In this interesting 45’ video they discuss their experiences with online learning and how they see the future of education. George Siemens, a lecturer from Athabasca University and pioneer of open courses such as the LAK11 course, provides some thoughts on the video discussion on his blog.
Elements that stood out for me were:
They expect a (further) decoupling of the teaching and the accreditation. People will pay for rigorous assessment and subsequent accreditation, but they will have more options on how to prepare themselves. They may enroll into a formal course, learn from work experience or use Open Educational Resources (OER). This reminds me of the TOEFL test, which offers an internationally recognized accreditation for the level of English, but you can learn English in a variety of ways, not limited to the courses offered by the credentialing institute. This tendency will force institutions to rethink their roles and business models, as their oligopoly on education and accreditation will be challenged.
One-shot high-stake game
Online learning opens up opportunities and removes stigmas for non-traditional student groups.
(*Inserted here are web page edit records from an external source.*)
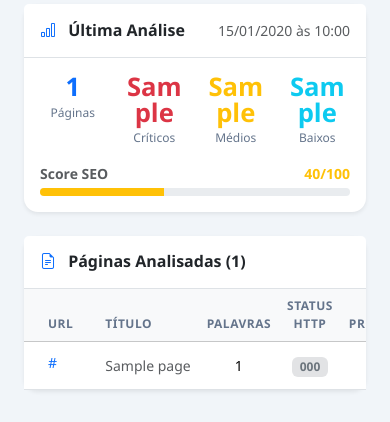
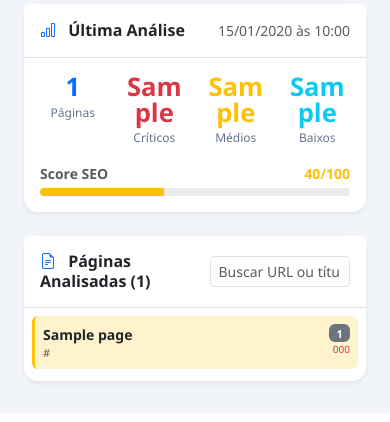
Before and after one commit to AdrianoDevequi/analise-up2goo-ia, a Flask app: page /admin/projetos/1 in a window 390 px wide. Shown: the part 1077-1499 px from the top of the page. Run offline with Flask 3, Linux system fonts and the light colour scheme; the visitor is signed in with stand-in values (Sample User, id 1); a database or web service that is not in the repository returns one stand-in record (values such as "Sample title"); some libraries are stand-ins or nearby versions.

Commit message:
Melhora lista de páginas no mobile: cards compactos com busca
No mobile, substitui a tabela de páginas por cards compactos com
borda colorida por severidade (vermelho/amarelo/verde). Mostra
apenas as 20 primeiras com botão "Mostrar todas (N restantes)".
Campo de busca filtra por URL ou título em tempo real. Cada card
é clicável e abre os detalhes. Desktop mantém a tabela completa.

https://claude.ai/code/session_019B9TmukJUYzReNzVQy5KFK

```diff
--- a/templates/admin/project_detail.html
+++ b/templates/admin/project_detail.html
@@ -330,13 +330,62 @@
     {% if pages_data %}
     <div class="card shadow-sm border-0 mt-4">
       <div class="card-header bg-white border-bottom py-3">
-        <h6 class="mb-0 fw-semibold">
-          <i class="bi bi-file-earmark-text me-2 text-primary"></i>
-          Páginas Analisadas ({{ pages_data | length }})
-        </h6>
+        <div class="d-flex justify-content-between align-items-center">
+          <h6 class="mb-0 fw-semibold">
+            <i class="bi bi-file-earmark-text me-2 text-primary"></i>
+            Páginas Analisadas ({{ pages_data | length }})
+          </h6>
+          <div class="d-md-none" style="width:55%">
+            <input type="text" id="pageSearch" class="form-control form-control-sm"
+                   placeholder="Buscar URL ou título..." oninput="filterPages()">
+          </div>
+        </div>
       </div>
       <div class="card-body p-0">
-        <div class="table-responsive">
+
+        <!-- Mobile: cards compactos -->
+        <div class="d-md-none p-2" id="mobilePagesList">
+          {% for page in pages_data %}
+          <div class="page-card-mobile {% if loop.index > 20 %}d-none{% endif %}"
+               data-search="{{ page.url|lower }} {{ (page.title or '')|lower }}"
+               onclick="loadPageIssues({{ display_analysis.id }}, {{ page.id }}, '{{ page.url | replace("'", "\\'") }}')"
+               style="cursor:pointer">
+            <div class="d-flex align-items-start gap-2 p-2 rounded mb-1 {% if page.total_issue_count >= 5 %}bg-danger-subtle{% elif page.total_issue_count >= 1 %}bg-warning-subtle{% else %}bg-success-subtle{% endif %}" style="border-left: 3px solid {% if page.total_issue_count >= 5 %}var(--bs-danger){% elif page.total_issue_count >= 1 %}var(--bs-warning){% else %}var(--bs-success){% endif %}">
+              <div class="flex-grow-1 min-w-0">
+                <div class="small fw-semibold text-truncate">{{ page.title or '(sem título)' }}</div>
+                <div class="text-muted text-truncate" style="font-size:11px">{{ page.url | replace('https://www.', '') | replace('https://', '') | replace('http://', '') }}</div>
+              </div>
+              <div class="d-flex flex-column align-items-end flex-shrink-0">
+                {% if page.total_issue_count > 0 %}
+                <span class="badge {% if page.total_issue_count >= 5 %}bg-danger{% elif page.total_issue_count >= 3 %}bg-warning text-dark{% else %}bg-secondary{% endif %}" style="font-size:11px">
+                  {{ page.total_issue_count }}
+                </span>
+                {% else %}
+                <span class="badge bg-success" style="font-size:11px"><i class="bi bi-check-lg"></i></span>
+                {% endif %}
+                {% if page.status_code and page.status_code != 200 %}
+                <span class="text-danger" style="font-size:10px">{{ page.status_code }}</span>
+                {% endif %}
+              </div>
+            </div>
+          </div>
+          {% endfor %}
+
+          {% if pages_data | length > 20 %}
+          <div class="text-center py-2" id="showMoreBtn">
+            <button class="btn btn-sm btn-outline-primary w-100" onclick="showAllPages()">
+              <i class="bi bi-chevron-down me-1"></i>Mostrar todas ({{ pages_data | length - 20 }} restantes)
+            </button>
+          </div>
+          {% endif %}
+
+          <div class="text-center py-3 text-muted small d-none" id="noResultsMsg">
+            <i class="bi bi-search me-1"></i>Nenhuma página encontrada
+          </div>
+        </div>
+
+        <!-- Desktop: tabela completa -->
+        <div class="table-responsive d-none d-md-block">
           <table class="table table-hover align-middle mb-0">
             <thead class="table-light">
               <tr>
@@ -393,6 +442,7 @@
             </tbody>
           </table>
         </div>
+
       </div>
     </div>
     {% endif %}
@@ -858,6 +908,39 @@ function copyText(text) {
     setTimeout(() => tooltip.remove(), 2000);
   });
 }
+
+function showAllPages() {
+  document.querySelectorAll('.page-card-mobile.d-none').forEach(el => el.classList.remove('d-none'));
+  const btn = document.getElementById('showMoreBtn');
+  if (btn) btn.remove();
+}
+
+function filterPages() {
+  const q = document.getElementById('pageSearch').value.toLowerCase().trim();
+  const cards = document.querySelectorAll('.page-card-mobile');
+  const noResults = document.getElementById('noResultsMsg');
+  const showMore = document.getElementById('showMoreBtn');
+  let visible = 0;
+
+  if (q.length > 0) {
+    // When searching, show all matching (ignore 20 limit)
+    if (showMore) showMore.style.display = 'none';
+    cards.forEach(card => {
+      const match = card.dataset.search.includes(q);
+      card.classList.toggle('d-none', !match);
+      if (match) visible++;
+    });
+  } else {
+    // Reset: show first 20, hide rest
+    cards.forEach((card, i) => {
+      card.classList.toggle('d-none', i >= 20);
+      if (i < 20) visible++;
+    });
+    if (showMore) showMore.style.display = '';
+  }
+
+  noResults.classList.toggle('d-none', visible > 0);
+}
 </script>
 <script>if('serviceWorker' in navigator) navigator.serviceWorker.register('/sw.js', {scope: '/'});</script>
 <script>
```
Many of the AI students and Khan Academy users are adults (as at the OU, btw). Online learning enables combining learning with other commitments of life. Also, online learning allows them revisiting concepts and asking questions that they might find embarrassing in a traditional classroom. According to Sal Khan, traditional learning often is a one-shot high-stake game. If you’re a bit too rebellious at 18 or have some personal problems, you may miss out on a degree with lifelong consequences. Online learning makes that people can always start pursuing a degree, even if they-re 80 (as are some participants at the AI course!)
Online learning permits more easily ‘flipping’ the classroom. Students watch lectures at home, then work on problem sets in class, where the teacher can assist them one on one. More importantly though, students can work at their own pace. Khan is convinced that most students want to learn, as long as it is adapted to their pace and needs.
Both the AI course and the Khan Academy are creating tremendous possibilities for learning analytics. The effect of small changes in content, learning experience or other motivating factors can be analysed or preference different explanations of a concept.
I liked how Khan recalled the origins of Khan Academy and muses that the non-professional look-and-feel of the videos might actually be an important reason for their success. The videos feel like it’s their elder brother explaining a concept to them. Khan admits that if he would have received a million dollar grant to develop the videos, they would probably have looked like sleek McGraw-Hill videos with a polished voice-over. In Cambodia VVOB has developed 185 short science videos, in which science teacher trainers explain low-cost science experiments. In the programme we have given priority to quantity and content, rather than to production quality. It would be great if some teacher trainers could continue the work and make their own short videos, explaining concepts or experiments, just as Salman Khan has done for his cousin and is now doing for thousands of students.